[Your task] Reduce the material below to its lines containing "dict".

Segment Start: Records provided

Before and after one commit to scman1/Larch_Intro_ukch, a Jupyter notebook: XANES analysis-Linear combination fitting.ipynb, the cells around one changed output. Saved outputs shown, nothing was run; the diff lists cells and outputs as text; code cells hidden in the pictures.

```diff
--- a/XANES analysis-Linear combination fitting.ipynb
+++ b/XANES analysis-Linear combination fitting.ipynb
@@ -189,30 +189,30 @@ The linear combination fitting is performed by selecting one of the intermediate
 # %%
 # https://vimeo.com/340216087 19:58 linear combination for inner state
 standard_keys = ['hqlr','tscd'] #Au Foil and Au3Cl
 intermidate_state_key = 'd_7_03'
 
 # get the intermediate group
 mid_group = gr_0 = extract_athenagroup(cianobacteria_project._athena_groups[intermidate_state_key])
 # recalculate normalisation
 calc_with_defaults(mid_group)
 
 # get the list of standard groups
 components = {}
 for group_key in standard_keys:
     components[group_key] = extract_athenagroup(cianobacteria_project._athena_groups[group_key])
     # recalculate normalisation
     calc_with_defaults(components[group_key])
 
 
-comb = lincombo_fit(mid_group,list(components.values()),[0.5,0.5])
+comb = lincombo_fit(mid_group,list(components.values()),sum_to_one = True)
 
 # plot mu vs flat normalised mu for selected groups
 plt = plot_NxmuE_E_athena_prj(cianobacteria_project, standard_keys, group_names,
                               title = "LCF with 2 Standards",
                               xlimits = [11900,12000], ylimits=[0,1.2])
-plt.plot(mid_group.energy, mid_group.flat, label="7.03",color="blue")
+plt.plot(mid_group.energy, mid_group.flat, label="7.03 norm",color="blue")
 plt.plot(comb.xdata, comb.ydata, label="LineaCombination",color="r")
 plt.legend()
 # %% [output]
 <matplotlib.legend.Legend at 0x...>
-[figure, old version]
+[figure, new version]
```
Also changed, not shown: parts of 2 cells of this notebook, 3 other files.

Segment End: Records provided
Segment Start: Records provided

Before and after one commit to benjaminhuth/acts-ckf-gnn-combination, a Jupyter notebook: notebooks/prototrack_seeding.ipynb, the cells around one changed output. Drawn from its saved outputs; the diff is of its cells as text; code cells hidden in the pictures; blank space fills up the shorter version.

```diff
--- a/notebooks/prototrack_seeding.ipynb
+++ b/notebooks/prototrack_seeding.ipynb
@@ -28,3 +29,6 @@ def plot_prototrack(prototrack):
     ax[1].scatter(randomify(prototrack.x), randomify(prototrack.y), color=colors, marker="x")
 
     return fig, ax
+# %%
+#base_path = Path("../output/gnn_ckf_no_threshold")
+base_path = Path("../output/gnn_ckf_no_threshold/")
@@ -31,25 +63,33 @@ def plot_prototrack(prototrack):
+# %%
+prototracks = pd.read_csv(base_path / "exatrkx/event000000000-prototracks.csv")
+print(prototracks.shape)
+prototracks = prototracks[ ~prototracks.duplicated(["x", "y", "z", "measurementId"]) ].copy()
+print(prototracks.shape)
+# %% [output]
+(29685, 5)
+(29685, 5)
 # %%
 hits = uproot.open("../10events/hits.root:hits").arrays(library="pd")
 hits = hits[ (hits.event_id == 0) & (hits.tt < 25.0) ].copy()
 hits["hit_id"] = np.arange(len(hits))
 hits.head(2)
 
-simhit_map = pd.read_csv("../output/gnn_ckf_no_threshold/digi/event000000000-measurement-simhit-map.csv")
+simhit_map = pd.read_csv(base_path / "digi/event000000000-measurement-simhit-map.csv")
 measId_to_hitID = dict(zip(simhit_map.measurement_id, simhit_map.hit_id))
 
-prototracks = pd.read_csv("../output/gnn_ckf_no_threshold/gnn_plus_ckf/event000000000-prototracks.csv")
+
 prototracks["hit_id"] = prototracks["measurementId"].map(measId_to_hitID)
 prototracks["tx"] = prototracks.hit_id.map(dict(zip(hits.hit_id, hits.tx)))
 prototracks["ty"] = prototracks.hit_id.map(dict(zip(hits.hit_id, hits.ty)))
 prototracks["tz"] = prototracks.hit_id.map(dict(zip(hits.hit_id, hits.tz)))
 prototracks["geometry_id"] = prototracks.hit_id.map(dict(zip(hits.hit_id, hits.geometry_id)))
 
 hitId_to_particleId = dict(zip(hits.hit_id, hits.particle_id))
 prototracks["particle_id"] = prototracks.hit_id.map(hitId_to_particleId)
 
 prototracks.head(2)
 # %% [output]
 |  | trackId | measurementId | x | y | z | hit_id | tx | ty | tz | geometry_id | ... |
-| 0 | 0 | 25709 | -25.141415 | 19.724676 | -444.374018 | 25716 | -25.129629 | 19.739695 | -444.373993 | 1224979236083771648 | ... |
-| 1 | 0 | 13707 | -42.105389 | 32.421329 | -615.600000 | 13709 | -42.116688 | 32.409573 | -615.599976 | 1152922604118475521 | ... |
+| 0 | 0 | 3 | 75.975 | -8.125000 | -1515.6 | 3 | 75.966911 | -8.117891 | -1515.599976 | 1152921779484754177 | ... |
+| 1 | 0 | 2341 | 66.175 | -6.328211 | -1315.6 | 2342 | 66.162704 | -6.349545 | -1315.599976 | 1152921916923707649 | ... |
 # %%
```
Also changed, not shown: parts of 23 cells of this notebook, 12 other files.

Segment End: Records provided

[Problem solution]
 measId_to_hitID = dict(zip(simhit_map.measurement_id, simhit_map.hit_id))
 prototracks["tx"] = prototracks.hit_id.map(dict(zip(hits.hit_id, hits.tx)))
 prototracks["ty"] = prototracks.hit_id.map(dict(zip(hits.hit_id, hits.ty)))
 prototracks["tz"] = prototracks.hit_id.map(dict(zip(hits.hit_id, hits.tz)))
 prototracks["geometry_id"] = prototracks.hit_id.map(dict(zip(hits.hit_id, hits.geometry_id)))
 hitId_to_particleId = dict(zip(hits.hit_id, hits.particle_id))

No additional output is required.